    1 int
    2 main(void)
    3 {
    4 	struct ksql	*sql;
    5 	struct ksqlstmt	*stmt;
    6 	size_t		 i;
    7 	char		 buf[64];
    8 	uint32_t	 val;
    9 
   10 	if (NULL == (sql = ksql_alloc_child(NULL, NULL, NULL)))
   11 		errx(EXIT_FAILURE, "ksql_alloc_child");
   12 
   13 	if (-1 == pledge("stdio", NULL))
   14 		err(EXIT_FAILURE, "pledge");
   15 
   16 	ksql_open(sql, "test.db");
   17 
   18 	ksql_stmt_alloc(sql, &stmt, "INSERT INTO "
   19 		"test (foo,bar) VALUES (?,?)", 1);
   20 	for (i = 0; i < 10; i++) {
   21 		val = arc4random();
   22 		snprintf(buf, sizeof(buf), "%" PRIu32, val);
   23 		ksql_bind_int(stmt, 0, val);
   24 		ksql_bind_str(stmt, 1, buf);
   25 		ksql_stmt_step(stmt);
   26 		ksql_stmt_reset(stmt);
   27 	}
   28 	ksql_stmt_free(stmt);
   29 	ksql_close(sql);
   30 	ksql_free(sql);
   31 
   32 	return(EXIT_SUCCESS);
   33 }

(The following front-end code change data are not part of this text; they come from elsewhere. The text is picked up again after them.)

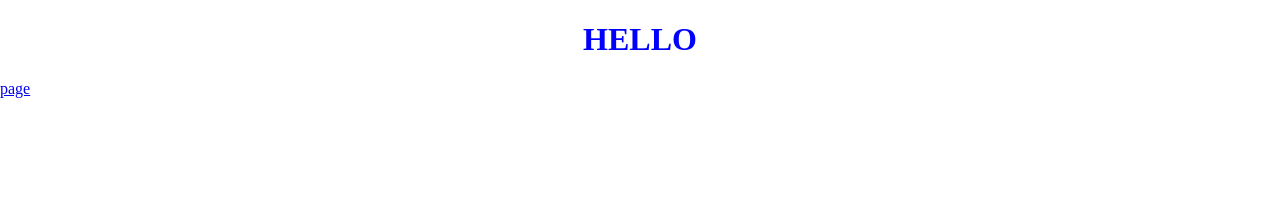
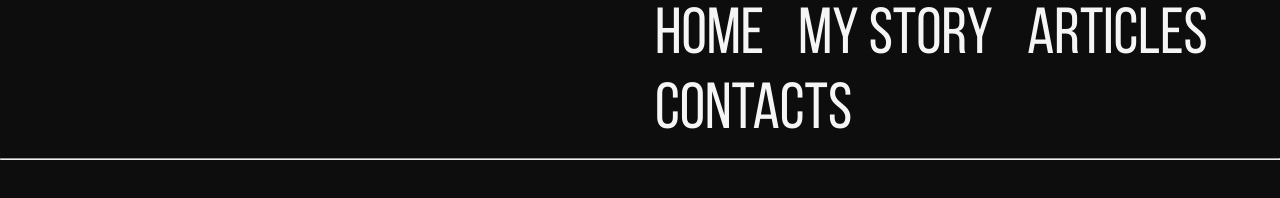
Before and after one commit to Pirog666/myGreatProject-, a website built with webpack: page src/htmlfiles/main_page.html in a window 1280 px wide. Built offline with nearby package versions, Linux system fonts and the light colour scheme.

Commit message:
basic grid css and header html

```diff
--- /dev/null
+++ b/src/fonts/bebas_font.css
@@ -0,0 +1,4 @@
+@font-face {
+    font-family: 'Bebas';
+    src: url("./bebasneueregular.ttf") format('truetype');
+}
--- a/src/htmlfiles/main_page.html
+++ b/src/htmlfiles/main_page.html
@@ -1,12 +1,40 @@
 <!DOCTYPE html>
 <html lang="en">
+
 <head>
     <meta charset="UTF-8">
     <meta name="viewport" content="width=device-width, initial-scale=1.0">
     <title>Document</title>
 </head>
+
 <body>
-    <h1>HELLO</h1>
-    <a href="contact.html">page</a>
+    <div class="screen">
+
+        <div class="header">
+            <nav class="menu">
+                <a href="" class="menu__link">Home</a>
+                <a href="" class="menu__link">My story</a>
+                <a href="" class="menu__link">Articles</a>
+                <a href="" class="menu__link">Contacts</a>
+            </nav>
+        </div>
+
+        <div class="border_hr">
+            <hr>
+        </div>
+
+        <div class="content">
+
+            <div class="cotent__image"></div>
+            <div class="cotent__block">
+                <div class="cotent__block__title"></div>
+                <div class="cotent__block__text"></div>
+            </div>
+        </div>
+
+        <div class="footer"> </div>
+
+    </div>
 </body>
+
 </html>
--- a/src/main.js
+++ b/src/main.js
@@ -1,4 +1,3 @@
-import './styles/main_page.css';
-import './styles/scss.scss';
+import './styles/main_page.scss';
 
 console.log('hello lol');
--- /dev/null
+++ b/src/styles/main_page.scss
@@ -0,0 +1,34 @@
+@import "~normalize.css";
+@import "../fonts/bebas_font.css";
+
+%textstyle{
+    font-family: Bebas;
+    color: whitesmoke;
+}
+
+body{
+    background-color:#0D0D0D;
+}
+
+.screen{
+    display: grid;
+    grid-template-columns: 1fr 1fr 1fr 1fr;
+    .border_hr{
+        grid-column: 1/5;
+        grid-row: 2/3;
+    }
+}
+
+.header{
+    grid-column: 3/5;
+    grid-row: 1/2;
+    hr{
+        grid-column: 4/5;
+    }
+    a{
+        font-size: 65px;
+        text-decoration: none;
+        @extend %textstyle;
+        margin: 15px;
+    }
+}
--- a/src/styles/scss.scss
+++ /dev/null
@@ -1,3 +0,0 @@
-h1{
-    text-align: center;
-}
--- a/webpack.config.js
+++ b/webpack.config.js
@@ -47,6 +47,10 @@ module.exports = {
                 use: ['style-loader', 'css-loader',
                     'sass-loader']
             },
+            {
+                test: /\.(ttf|woff|woff2|eot)$/,
+                use: ['file-loader']
+            }
         ]
     }
 }
```
Also changed, not shown: dist/b1570ed2d2c5ef330f849efe7400ac42.ttf (added), dist/main_page.html, src/fonts/bebasneueregular.ttf (added), src/styles/main_page.css (deleted), 3 other files.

A much more reasonable sandbox.

In a web application that combines kcgi and ksql, both the parsing of validation of data and database import and export are all performed separately from the main CGI script. So all vulnerable operations (touching network, touching files—the attack surface being coloured in red) of such applications are now limited to sandboxed child processes.

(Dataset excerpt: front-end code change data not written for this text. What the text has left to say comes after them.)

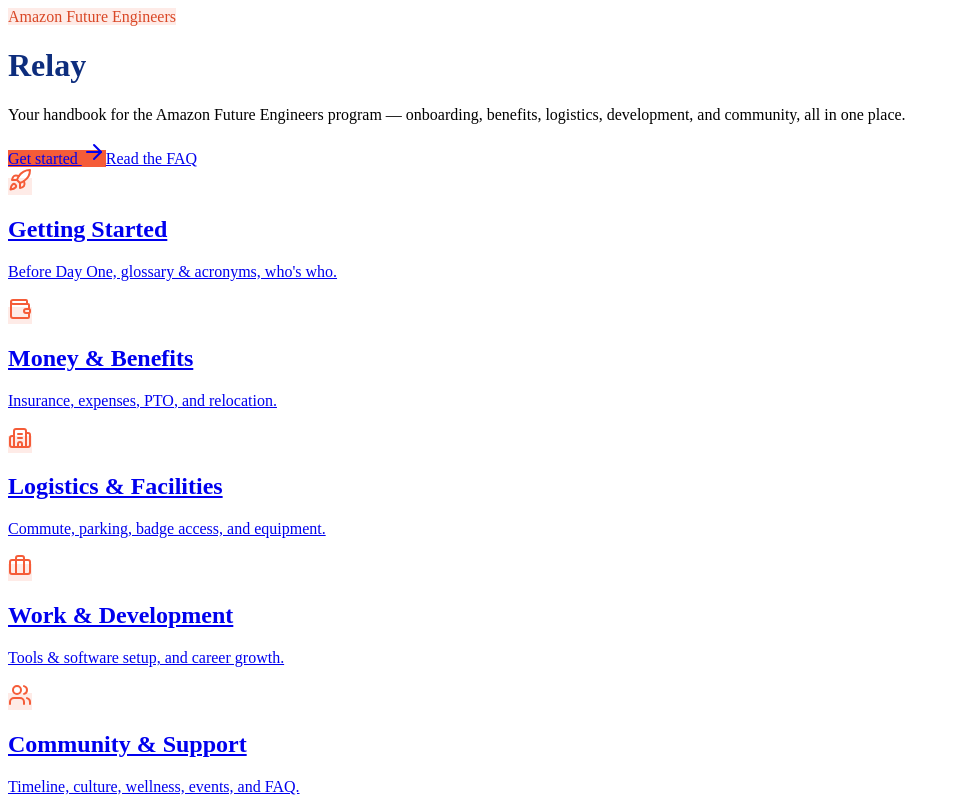
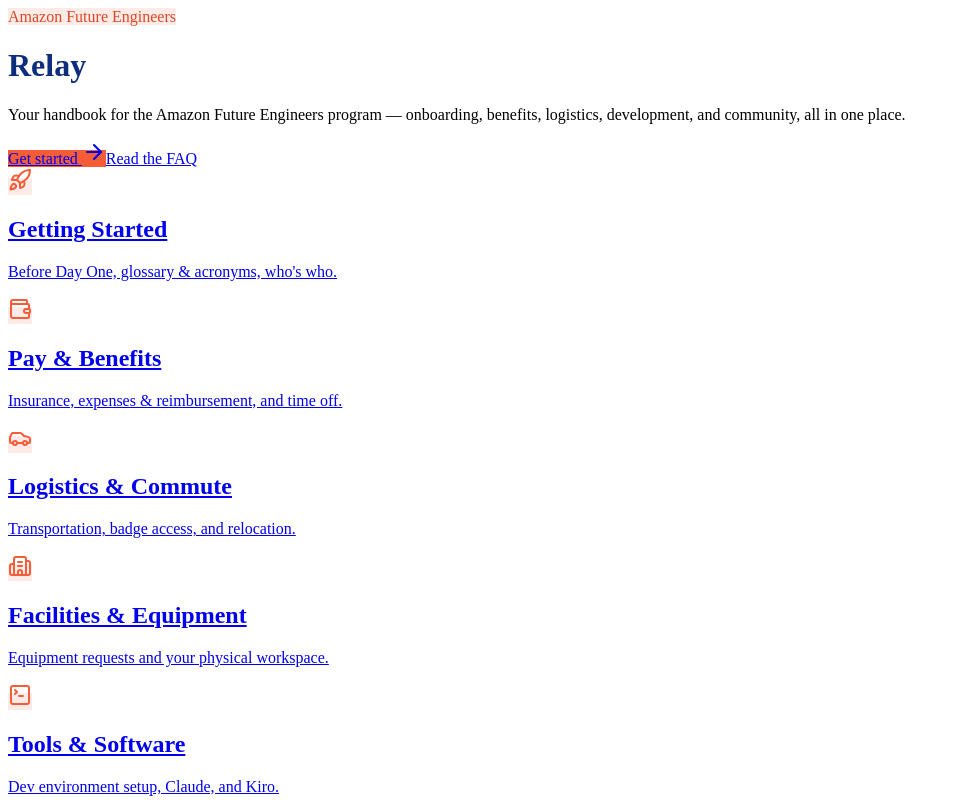
Before and after one commit to ZhaoSongZh7/afe-master-wiki, a Next.js app: page / in a window 1280 px wide. Shown: the top 800 px of the page, without its empty margins (0-956 px from the left). Built offline with nearby package versions, Linux system fonts and the light colour scheme.

Commit message:
restructured categories and sidebar

```diff
--- a/src/app/(home)/page.tsx
+++ b/src/app/(home)/page.tsx
@@ -1,35 +1,63 @@
 import Link from 'next/link';
-import { ArrowRight, Rocket, Wallet, Building2, Briefcase, Users } from 'lucide-react';
+import {
+  ArrowRight,
+  Rocket,
+  Wallet,
+  Car,
+  Building2,
+  SquareTerminal,
+  TrendingUp,
+  Map,
+  Users,
+} from 'lucide-react';
 
 const categories = [
   {
     title: 'Getting Started',
     description: "Before Day One, glossary & acronyms, who's who.",
-    href: '/docs/getting-started',
+    href: '/docs/before-day-one',
     Icon: Rocket,
   },
   {
-    title: 'Money & Benefits',
-    description: 'Insurance, expenses, PTO, and relocation.',
-    href: '/docs/money-benefits',
+    title: 'Pay & Benefits',
+    description: 'Insurance, expenses & reimbursement, and time off.',
+    href: '/docs/benefits-insurance',
     Icon: Wallet,
   },
   {
-    title: 'Logistics & Facilities',
-    description: 'Commute, parking, badge access, and equipment.',
-    href: '/docs/logistics-facilities',
+    title: 'Logistics & Commute',
+    description: 'Transportation, badge access, and relocation.',
+    href: '/docs/transportation-commute',
+    Icon: Car,
+  },
+  {
+    title: 'Facilities & Equipment',
+    description: 'Equipment requests and your physical workspace.',
+    href: '/docs/gref',
     Icon: Building2,
   },
   {
-    title: 'Work & Development',
-    description: 'Tools & software setup, and career growth.',
-    href: '/docs/work-development',
-    Icon: Briefcase,
+    title: 'Tools & Software',
+    description: 'Dev environment setup, Claude, and Kiro.',
+    href: '/docs/dev-environment-setup',
+    Icon: SquareTerminal,
   },
   {
-    title: 'Community & Support',
-    description: 'Timeline, culture, wellness, events, and FAQ.',
-    href: '/docs/community-support',
+    title: 'Career & Growth',
+    description: 'Mentorship, goals & 1:1s, and evaluations.',
+    href: '/docs/career-development',
+    Icon: TrendingUp,
+  },
+  {
+    title: 'The Program',
+    description: 'Timeline, milestones, and culture & values.',
+    href: '/docs/program-overview',
+    Icon: Map,
+  },
+  {
+    title: 'Community & Wellbeing',
+    description: 'Health & wellness, and events & community.',
+    href: '/docs/health-wellness',
     Icon: Users,
   },
 ];
@@ -63,7 +91,7 @@
             Get started <ArrowRight className="size-4" />
           </Link>
           <Link
-            href="/docs/community-support/faq"
+            href="/docs/faq"
             className="inline-flex items-center gap-2 rounded-lg border border-fd-border px-5 py-2.5 font-medium text-fd-foreground transition-colors hover:bg-fd-accent"
           >
             Read the FAQ
--- a/src/app/global.css
+++ b/src/app/global.css
@@ -16,8 +16,9 @@
 
 /* Light theme ------------------------------------------------------ */
 :root {
-  /* page background: a subtle gray */
-  --color-fd-background: #f6f7f9;
+  /* page background: near-white (kept lighter than the table-header
+     gray --color-fd-muted so table headers stay visible) */
+  --color-fd-background: #fcfcfd;
   --color-fd-foreground: #10193a;
 
   /* content cards stay white so they pop on the gray page */
@@ -76,7 +77,7 @@
    The sidebar root uses bg-fd-card, so we override it here (scoped to
    #nd-sidebar) without affecting content cards elsewhere. */
 #nd-sidebar {
-  --color-fd-card: #eceef2;
+  --color-fd-card: #f4f5f7;
 }
 
 /* Sidebar tweaks so the dark sidebar reads as deep-blue, not gray */
```
Also changed, not shown: src/components/mdx.tsx (+12 -0 lines), 35 other files (tests, documents, lock files or other folders).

Interprocess communication
All parts being compartmentalised.

Not only does this protect your application from bad input, it also protects your database from you!

I've already added the functionality to kwebapp (this system was discussed here) as of 0.2.8 to make this even easier to use. Assuming we've generated a database API exporting the usual db_open function via kwebapp(1)

    1 int
    2 main(void)
    3 {
    4 	struct kreq r;
    5 	const char *pages = "index";
    6 
    7 	if (KCGI_OK != khttp_parse(&r, NULL, 0, &pages, 1, 0))
    8 		errx(EXIT_FAILURE, "khttp_parse");
    9 
   10 	if (NULL == (r.arg = db_open("/data/foo.db")))
   11 		errx(EXIT_FAILURE, "db_open");
   12 
   13 	if (-1 == pledge("stdio", NULL))
   14 		err(EXIT_FAILURE, "pledge");
   15 
   16 	/* Perform actions in a sandbox. */
   17 
   18 	db_close(r.arg);
   19 	khttp_free(&r);
   20 	return(EXIT_SUCCESS);
   21 }

What can be improved in ksql's split-process model? A lot.

For starters, the protocol can be significantly (make that significantly) improved. Right now, it has a lot of reads and writes that can be consolidated into one: a header frame with most data, followed by additional data in the event of strings. In fact, any request can be limited to two transmissions: a header frame and a data frame. Most requests will only have the header. (Those with string or blob values will need the extra frame.)

It's also rather easy to add other sandboxes. But since I generally only use OpenBSD, I'm not there yet!